[EXERCISE REQUIREMENTS]: Find every line in the entries that holds the string "project" and report it.

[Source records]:
####
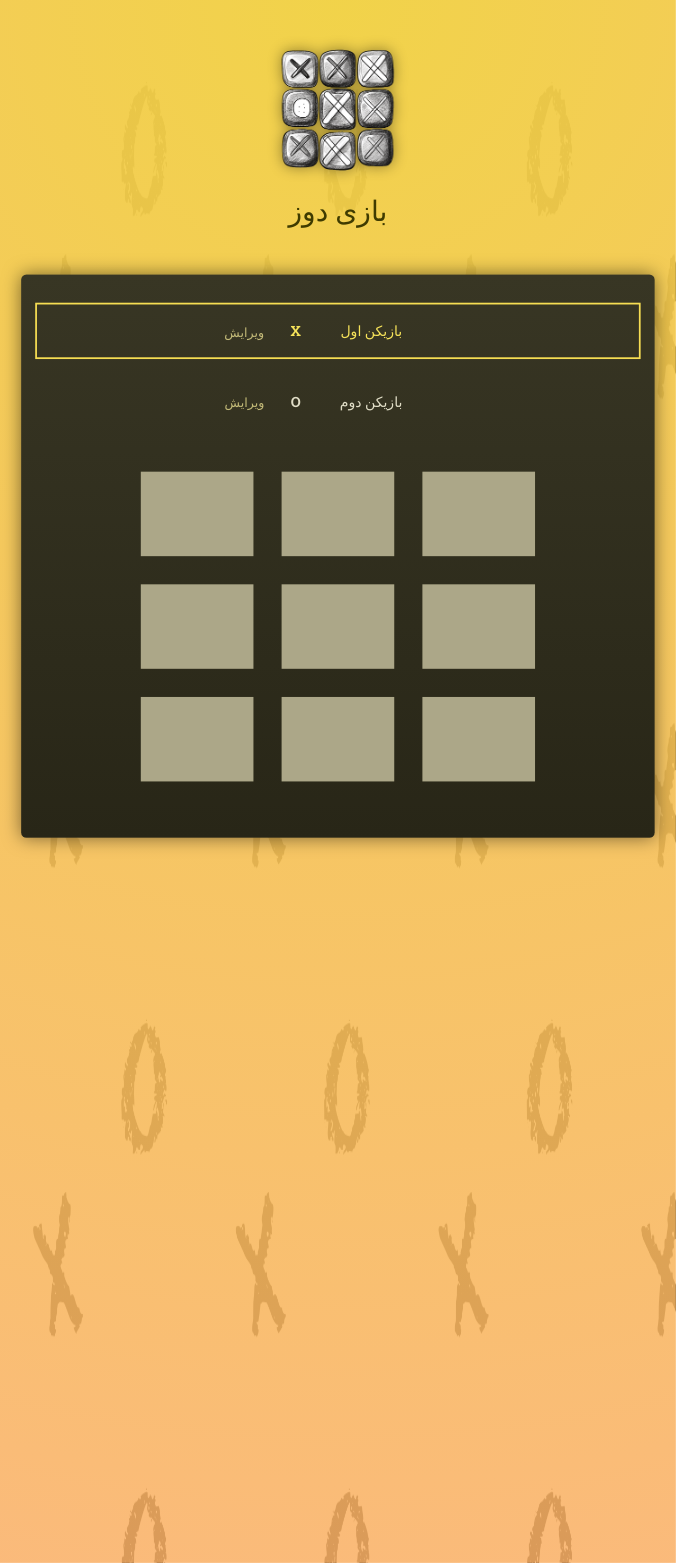
Repository: H-ala/react-tic-toc-toe
Page: /
These files come from the project's save history. The page is drawn as it stood at one moment and after the next save; the edit follows.
The browser window is 768 px wide. The pictures show the whole page, at 88% of full size.
Some web fonts or font styles are not loaded; a fallback is used. The project was rebuilt for these pictures with package versions that can differ from the ones it lists, and the page was loaded fresh each time. Also part of the build but not shown: vite.config.js, src/components/GameOver.jsx.

Above is the page before, as saved 2025-10-21 18:20:54.

After the next save:
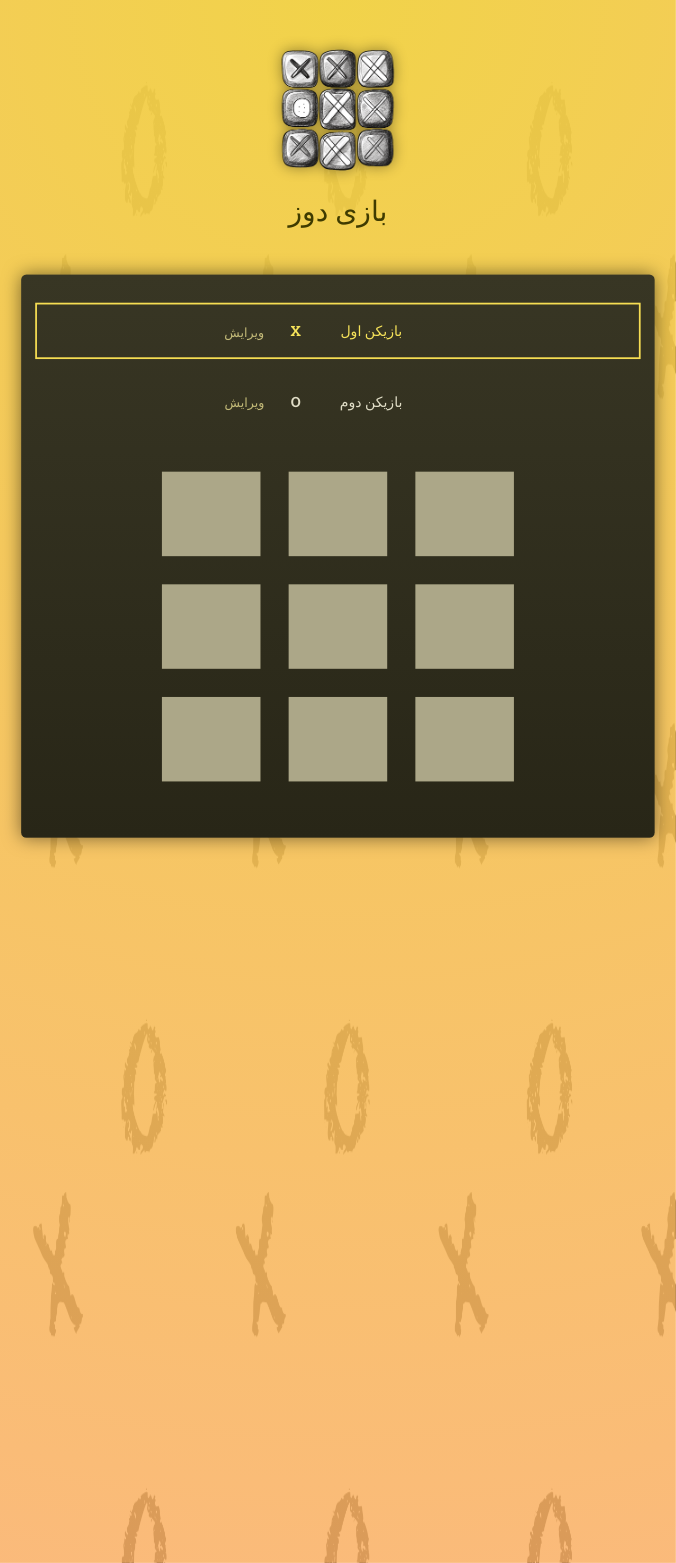
Saved 4 s later.
--- a/src/index.css
+++ b/src/index.css
@@ -373,7 +373,7 @@ ol {
   }
 
   #game-board button {
-    width: 8rem;
+    width: 7rem;
     height: 6rem;
     font-size: 2.5rem;
   }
####
[RESPONSE]:
These files come from the project's save history. The page is drawn as it stood at one moment and after the next save; the edit follows.
Some web fonts or font styles are not loaded; a fallback is used. The project was rebuilt for these pictures with package versions that can differ from the ones it lists, and the page was loaded fresh each time. Also part of the build but not shown: vite.config.js, src/components/GameOver.jsx.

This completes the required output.